Building community one pancake at a time
Thursday, July 12, 2018
Pancake breakfasts have been a tradition of the Calgary Stampede
since 1923. The first breakfast is credited to a young chuckwagon driver, Jack Morton, who had set up his stove in downtown Calgary and shared breakfast with other cowboys. As Calgarians and visitors passed by, they were invited to join in, and the hospitable tradition began.
More than 90 years later, pancake breakfasts can be found in every quadrant of Calgary and happening in almost every community. The best (and free!) way to start your day and meet your neighbours, pancake breakfasts are now as diverse as the city of Calgary (the third most diverse community in Canada).

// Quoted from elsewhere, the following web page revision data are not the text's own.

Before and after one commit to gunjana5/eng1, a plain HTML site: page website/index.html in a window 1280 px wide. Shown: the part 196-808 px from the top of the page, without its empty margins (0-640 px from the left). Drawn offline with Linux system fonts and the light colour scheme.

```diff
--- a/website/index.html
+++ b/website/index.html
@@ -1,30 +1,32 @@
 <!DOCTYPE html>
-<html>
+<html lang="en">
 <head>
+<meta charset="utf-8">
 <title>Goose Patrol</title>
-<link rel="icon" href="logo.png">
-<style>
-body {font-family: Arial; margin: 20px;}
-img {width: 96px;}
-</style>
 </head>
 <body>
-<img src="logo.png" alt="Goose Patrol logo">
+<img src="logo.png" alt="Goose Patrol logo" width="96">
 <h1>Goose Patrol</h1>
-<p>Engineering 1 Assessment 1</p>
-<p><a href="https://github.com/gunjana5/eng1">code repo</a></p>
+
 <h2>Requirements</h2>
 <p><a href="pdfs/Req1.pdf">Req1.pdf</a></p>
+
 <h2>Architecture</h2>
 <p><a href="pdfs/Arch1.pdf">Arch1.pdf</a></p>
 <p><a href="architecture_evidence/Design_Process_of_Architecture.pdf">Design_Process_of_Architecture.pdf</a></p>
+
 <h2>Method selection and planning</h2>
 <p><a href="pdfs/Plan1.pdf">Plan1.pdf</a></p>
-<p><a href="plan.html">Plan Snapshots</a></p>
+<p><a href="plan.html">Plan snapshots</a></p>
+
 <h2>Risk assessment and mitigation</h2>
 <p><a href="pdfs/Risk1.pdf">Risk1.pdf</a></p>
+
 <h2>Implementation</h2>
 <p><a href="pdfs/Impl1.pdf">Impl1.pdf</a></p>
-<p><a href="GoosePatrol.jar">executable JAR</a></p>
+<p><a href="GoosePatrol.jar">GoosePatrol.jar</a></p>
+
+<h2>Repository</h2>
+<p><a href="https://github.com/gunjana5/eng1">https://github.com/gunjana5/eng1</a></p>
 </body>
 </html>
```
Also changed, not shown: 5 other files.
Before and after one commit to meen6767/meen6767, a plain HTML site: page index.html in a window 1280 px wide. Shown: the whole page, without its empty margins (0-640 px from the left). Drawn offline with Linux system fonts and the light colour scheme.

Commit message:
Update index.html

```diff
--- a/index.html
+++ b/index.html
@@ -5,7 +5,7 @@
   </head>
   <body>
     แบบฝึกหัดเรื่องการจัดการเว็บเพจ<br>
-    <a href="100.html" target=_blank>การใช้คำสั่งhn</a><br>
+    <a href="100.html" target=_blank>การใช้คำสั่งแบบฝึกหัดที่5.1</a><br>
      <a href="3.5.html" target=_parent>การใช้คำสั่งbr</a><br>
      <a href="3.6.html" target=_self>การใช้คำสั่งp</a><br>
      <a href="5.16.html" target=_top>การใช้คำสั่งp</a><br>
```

As visitors from across the globe come to enjoy the Greatest Outdoor Show on Earth, here are some great global pancake recipes to try at your next backyard breakfast.

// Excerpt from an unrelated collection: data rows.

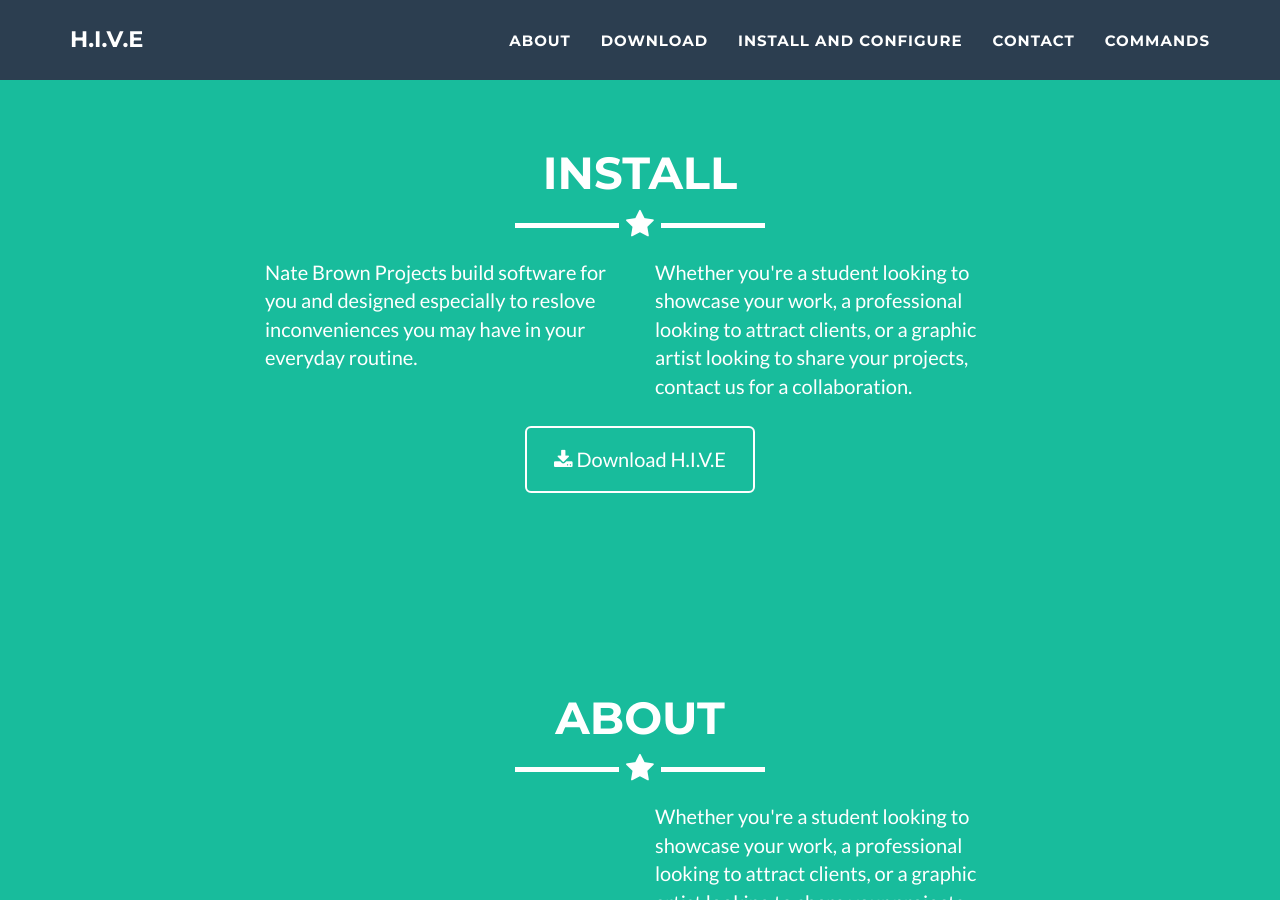
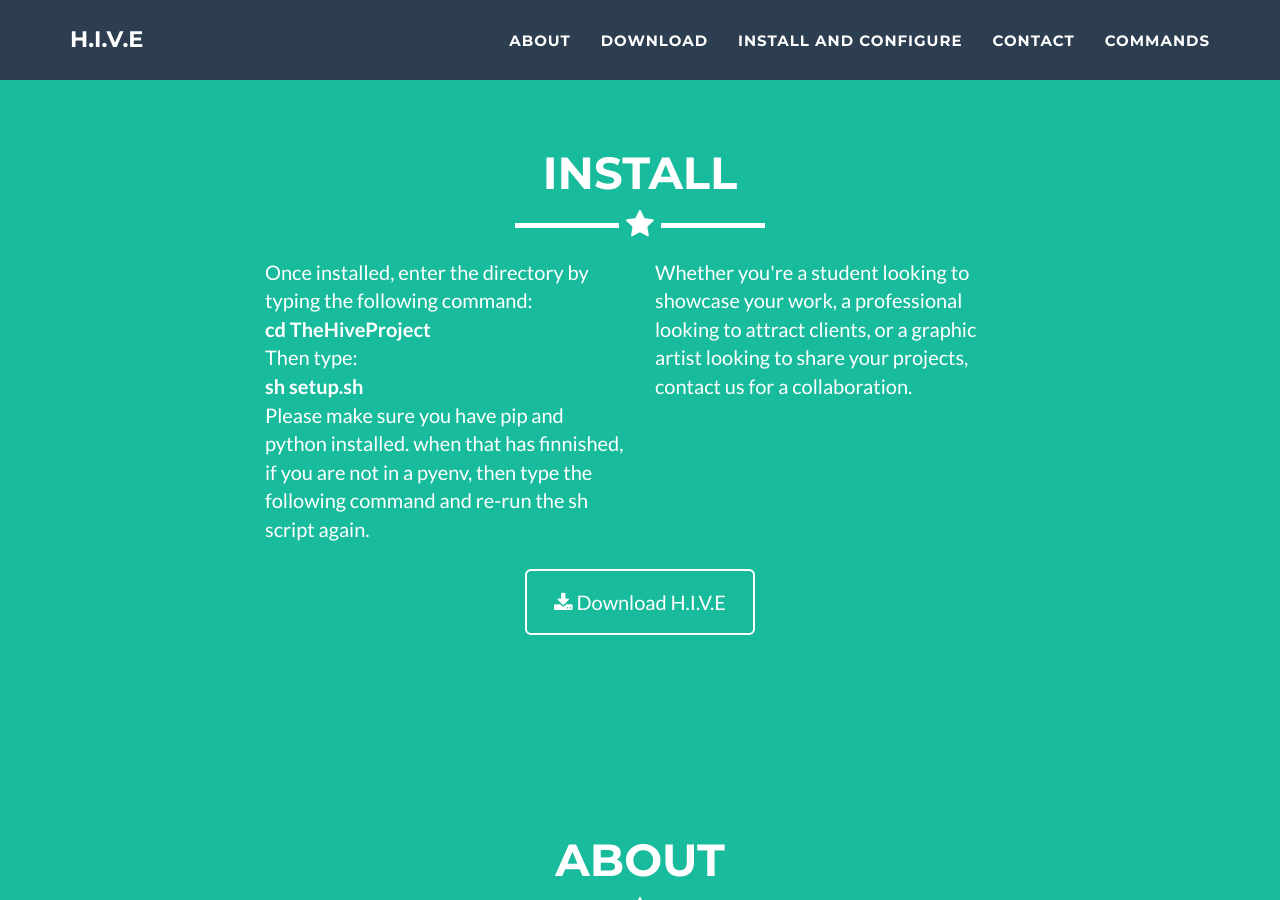
Before and after one commit to NateBrownProjects/hive, a Jekyll site: the page built from index.html, in a window 1280 px wide and 900 px high, scrolled down 2117 px. Built offline with Jekyll 4.4.1, drawn with Linux system fonts in a browser that asks for light colours.

Commit message:
Update install.html

```diff
--- a/_includes/install.html
+++ b/_includes/install.html
@@ -8,7 +8,8 @@
             </div>
             <div class="row">
                 <div class="col-lg-4 col-lg-offset-2">
-                    <p>Nate Brown Projects build software for you and designed especially to reslove inconveniences you may have in your everyday routine.</p>
+                    <p>Once installed, enter the directory by typing the following command: <br>
+                            <strong>cd TheHiveProject</strong> <br> Then type: <br> <strong>sh setup.sh</strong> <br> Please make sure you have pip and python installed. when that has finnished, if you are not in a pyenv, then type the following command and re-run the sh script again. </p>
                 </div>
                 <div class="col-lg-4">
                     <p>Whether you're a student looking to showcase your work, a professional looking to attract clients, or a graphic artist looking to share your projects, contact us for a collaboration.   </p>
```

Eierkuchen (German egg pancake)
2 cups milk
1 tsp. salt
1 ½ cups flour
1. Beat eggs with ½ cup of milk; add flour, salt and beat until smooth. Add remaining milk and beat until smooth.
2. Cook and serve with honey or brown sugar syrup or fresh fruit preserves and melted butter.

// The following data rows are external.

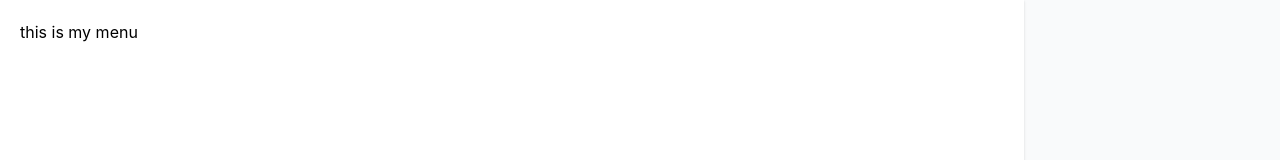
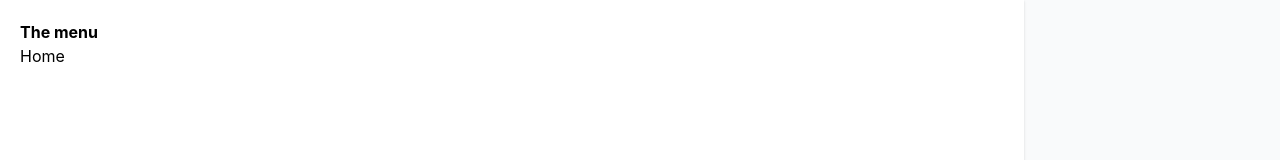
Before and after one commit to MohammedIbraheemZaki/seller, a React (Create React App) app: page / in a window 1280 px wide. Both pictures are taken after a click on the icon 1259 px from the left and 25 px from the top of the page. Shown: the top 160 px of the page. Built offline with nearby package versions, Linux system fonts and the light colour scheme.

Commit message:
1- navigation menu is done

```diff
--- a/src/components/Navigation.js
+++ b/src/components/Navigation.js
@@ -49,7 +49,10 @@ export default function Navigation() {
             style={props}
             className="fixed bg-white top-0 left-0 w-4/5 h-full shadow p-5"
             >
-              this is my menu
+              <span className='font-bold mb-1' >The menu</span>
+              <ul>
+                <li>Home</li>
+              </ul>
           </animated.div>
         )
       }
```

Okonomiyaki (Japanese pancake)
½ a large cabbage
1 1/3 cup flour
1 cup water
2 tsp dashi powder
Okonomi or Tonkatsu sauce
1. Finely slice cabbage. Mix flour, water, eggs in a large mixing bowl. Mix in dashi and add cabbage (combine well).
2. Spoon mixture into an oiled pan to make a circle about 9 inch across and 3/4 inches thick. Round the edges with a spatula for any cabbage or batter that's sticking out.
3. Optional, place thinly sliced pork (or bacon) on top.
4. Cook over med-low heat about five minutes then cook another three to five minutes. When cooked through, turn onto a plate, meat side up.
5. Spread sauce generously on top. Decorate with mayonnaise or katsuobushi.
Arepa (Colombia and Venezuela corn pancake)
2 cups warm water, plus more as needed
1 tablespoon vegetable oil, plus more for the pan
1 teaspoon fine salt
2 cups arepa flour (also known as masarepa)
1. Place two cups water, one tablespoon oil and salt in a medium bowl and stir until the salt dissolves. Gradually add the arepa flour, mixing continuously to avoid lumps. Mix for one additional minute. The dough should hold together when pressed. Add one tablespoon water as needed to wet the dough if it's dry.
2. Cover the bowl with a towel or plastic wrap and rest the dough for 10 minutes.
3. Divide the dough into eight pieces. Shape each piece into a 1/2 inch-thick disc.
4. Brush pan or griddle lightly with oil and add the arepas. Cook for 5 to 6 minutes per side until the arepas are golden brown, charred in spots, and cooked through.
5. Remove the arepas to a wire cooling rack and let cool about 10 minutes. If you'd like to fill the arepas, split them in half with a serrated knife to fill with mixture of your choice.